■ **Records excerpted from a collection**
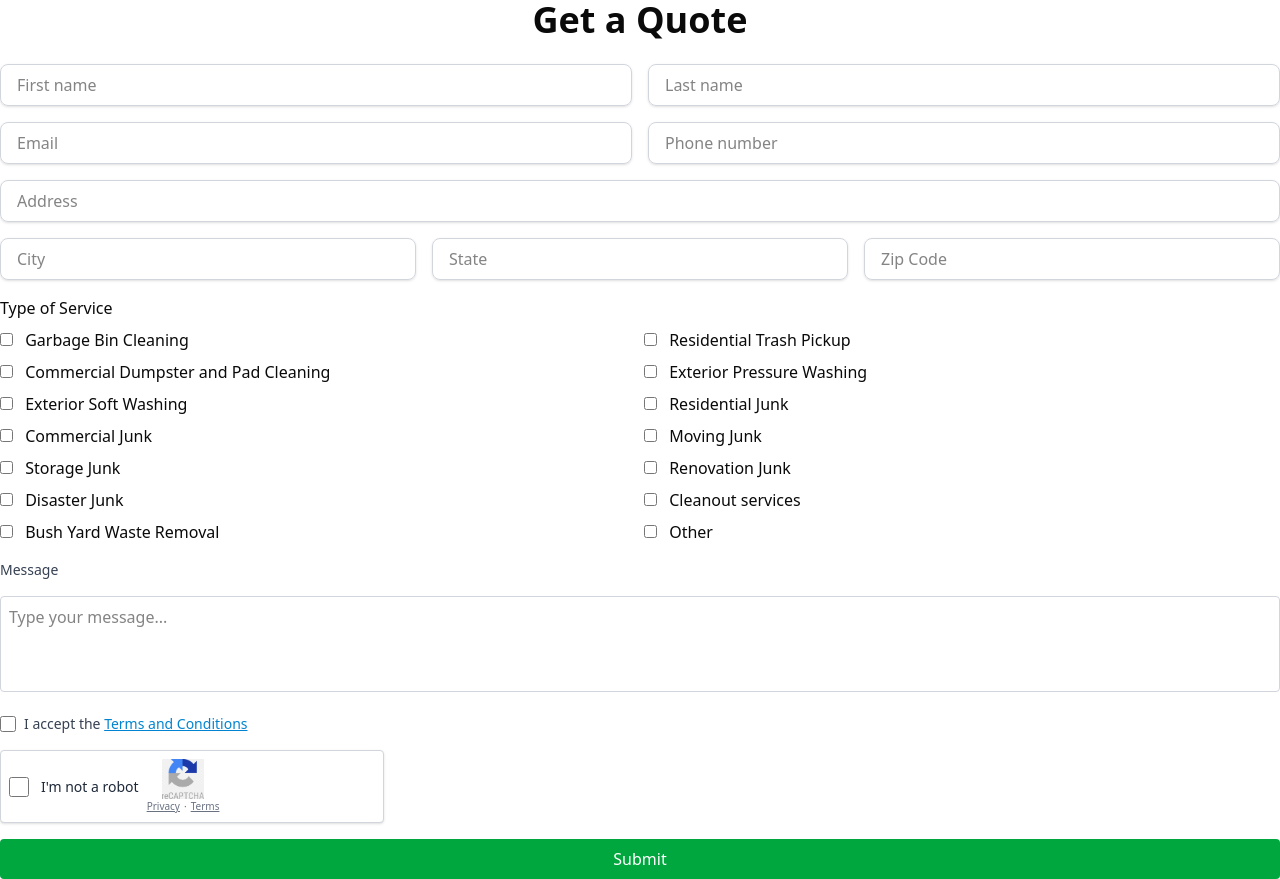
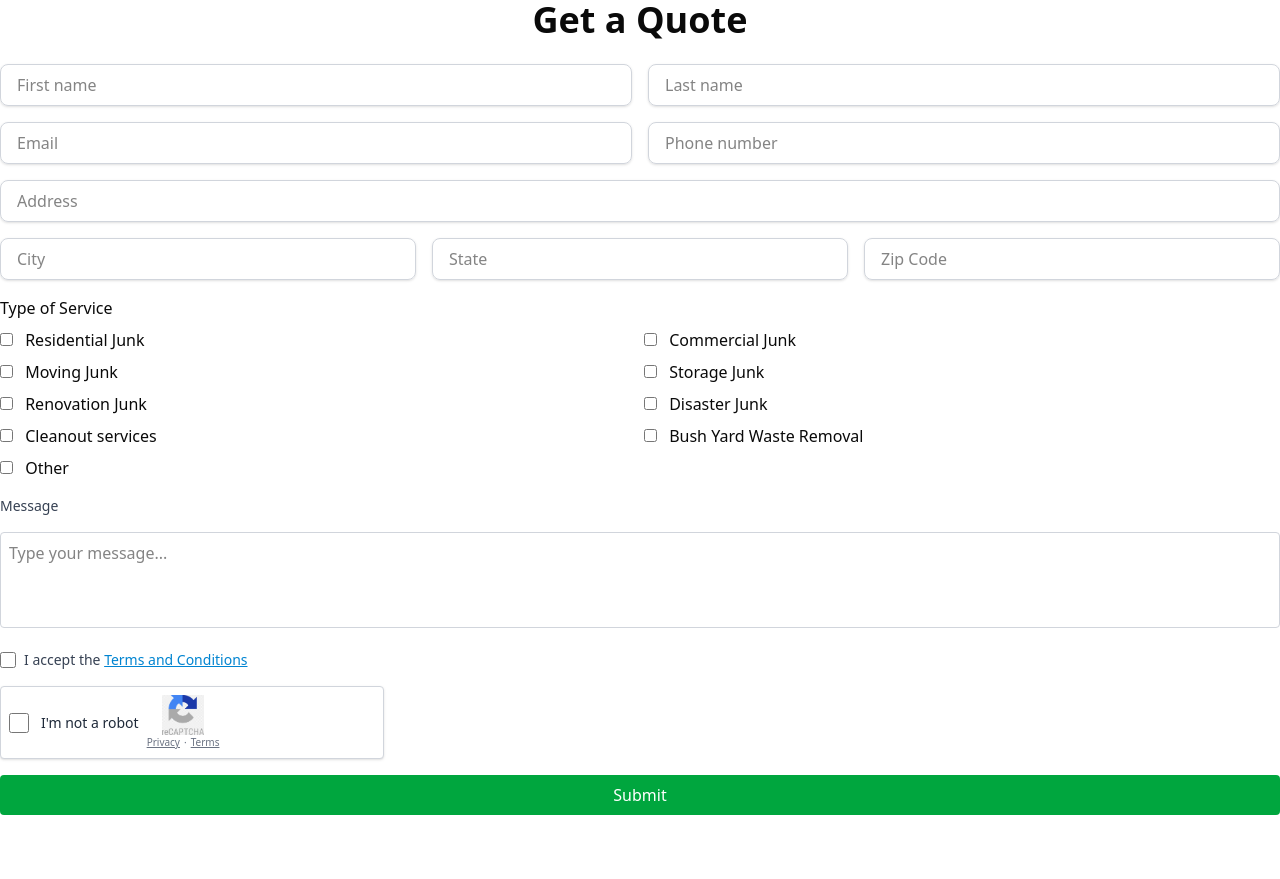
Before and after one commit to missesenam/Ecoclean, a React (Vite) app: page /booking in a window 1280 px wide. After the commit the page ends 815 px from the top, so only its background shows below. Built offline with nearby package versions, Linux system fonts and the light colour scheme.

Commit message:
my commit

```diff
--- a/src/components/Booking.jsx
+++ b/src/components/Booking.jsx
@@ -4,11 +4,6 @@ import captcha from "../assets/png-transparent-recaptcha-wordmark-hd-logo.png";
 
 const Booking = () => {
   const services = [
-    "Garbage Bin Cleaning",
-    "Residential Trash Pickup",
-    "Commercial Dumpster and Pad Cleaning",
-    "Exterior Pressure Washing",
-    "Exterior Soft Washing",
     "Residential Junk",
     "Commercial Junk",
     "Moving Junk",
```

■ **How to complete this task**
Could you repeat each line above exactly as written? Omit the pictures.

■ **Solution for this problem**
Before and after one commit to missesenam/Ecoclean, a React (Vite) app: page /booking in a window 1280 px wide. After the commit the page ends 815 px from the top, so only its background shows below. Built offline with nearby package versions, Linux system fonts and the light colour scheme.

Commit message:
my commit

```diff
--- a/src/components/Booking.jsx
+++ b/src/components/Booking.jsx
@@ -4,11 +4,6 @@ import captcha from "../assets/png-transparent-recaptcha-wordmark-hd-logo.png";
 
 const Booking = () => {
   const services = [
-    "Garbage Bin Cleaning",
-    "Residential Trash Pickup",
-    "Commercial Dumpster and Pad Cleaning",
-    "Exterior Pressure Washing",
-    "Exterior Soft Washing",
     "Residential Junk",
     "Commercial Junk",
     "Moving Junk",
```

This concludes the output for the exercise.